In 1981, a group of engineers in Denmark contacted NASA Glenn about a problem they were having with fixed-pitch wind turbines -- turbines with blades that do not change position.

"The performance didn't make sense," Viterna said. "Nobody could predict the relationship between wind speed and power. That's effectively a major design flaw."

To address the issue, Viterna and research engineer Bob Corrigan began running tests on the Plum Brook turbine. Corrigan changed the pitch of the blades to match the machine in Denmark, and Viterna used data from the tests to reverse engineer an analytical model to predict power in high winds. Viterna and Corrigan presented the model that year at an international workshop, where it received a tepid response.

Wind turbine in Oahu, Hawaii The wind energy program ended later that year, and both engineers moved along in their careers. Viterna became NASA Glenn's Lead for Center Strategy and Business Development, and Corrigan went on to manage an International Space Station support project.

Image left: This 3.2 megawatt wind turbine in Oahu, Hawaii, was once the largest in the world. It is still used commercially today. Credit: NASA

Neither of them thought much about the paper until, on a whim, Viterna searched the Internet for his name and the word "wind." Experts in the wind energy field commonly referred to the analytical model as "Viterna & Corrigan" or "the Viterna method."

"I couldn't believe it," he said. "It had become the leading method for predicting wind turbine performance, and I had no idea this was going on."

Corrigan was just as surprised. "When Larry told me, I said 'you're kidding me.' It made me feel good that something we did back then is still used today and by such a large audience," he said.

Twenty-five years after publishing their paper, the two engineers are being recognized for their work. Both of them received a Space Act Award from NASA's Inventions and Contributions Board. And in June, Viterna will accept a Blue Marble Award at NASA's Environmental and Energy Conference.

To top it all off, last August, the Department of Energy approved the code as part of its design tools for worldwide certification of wind turbines.

With recent rises in the price of oil and concern growing over pollution, Americans again are turning their attention to alternative sources of energy. Many experts believe that wind is one of the most promising options. As the wind power industry grows, the Viterna method will surely be an important tool for turbine designers everywhere.
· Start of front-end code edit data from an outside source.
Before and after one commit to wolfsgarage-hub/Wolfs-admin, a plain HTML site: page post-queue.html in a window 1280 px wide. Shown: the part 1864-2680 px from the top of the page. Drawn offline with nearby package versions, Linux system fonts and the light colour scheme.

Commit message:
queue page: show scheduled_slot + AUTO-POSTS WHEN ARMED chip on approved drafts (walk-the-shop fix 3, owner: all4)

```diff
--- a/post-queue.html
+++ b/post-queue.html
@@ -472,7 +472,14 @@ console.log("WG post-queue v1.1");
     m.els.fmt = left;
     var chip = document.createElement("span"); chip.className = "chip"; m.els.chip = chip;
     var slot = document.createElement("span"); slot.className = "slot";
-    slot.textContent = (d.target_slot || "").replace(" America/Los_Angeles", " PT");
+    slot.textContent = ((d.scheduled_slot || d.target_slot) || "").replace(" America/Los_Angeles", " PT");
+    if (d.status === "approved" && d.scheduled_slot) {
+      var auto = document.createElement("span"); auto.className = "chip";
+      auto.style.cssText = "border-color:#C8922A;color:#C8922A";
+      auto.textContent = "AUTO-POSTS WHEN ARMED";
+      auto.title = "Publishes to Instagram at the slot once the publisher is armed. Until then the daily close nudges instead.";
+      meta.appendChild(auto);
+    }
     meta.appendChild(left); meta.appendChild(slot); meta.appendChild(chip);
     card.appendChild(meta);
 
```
More Information:
+ Glenn Responds to '70s Energy Crisis

Jan Wittry (SGT, Inc.)
NASA's Glenn Research Center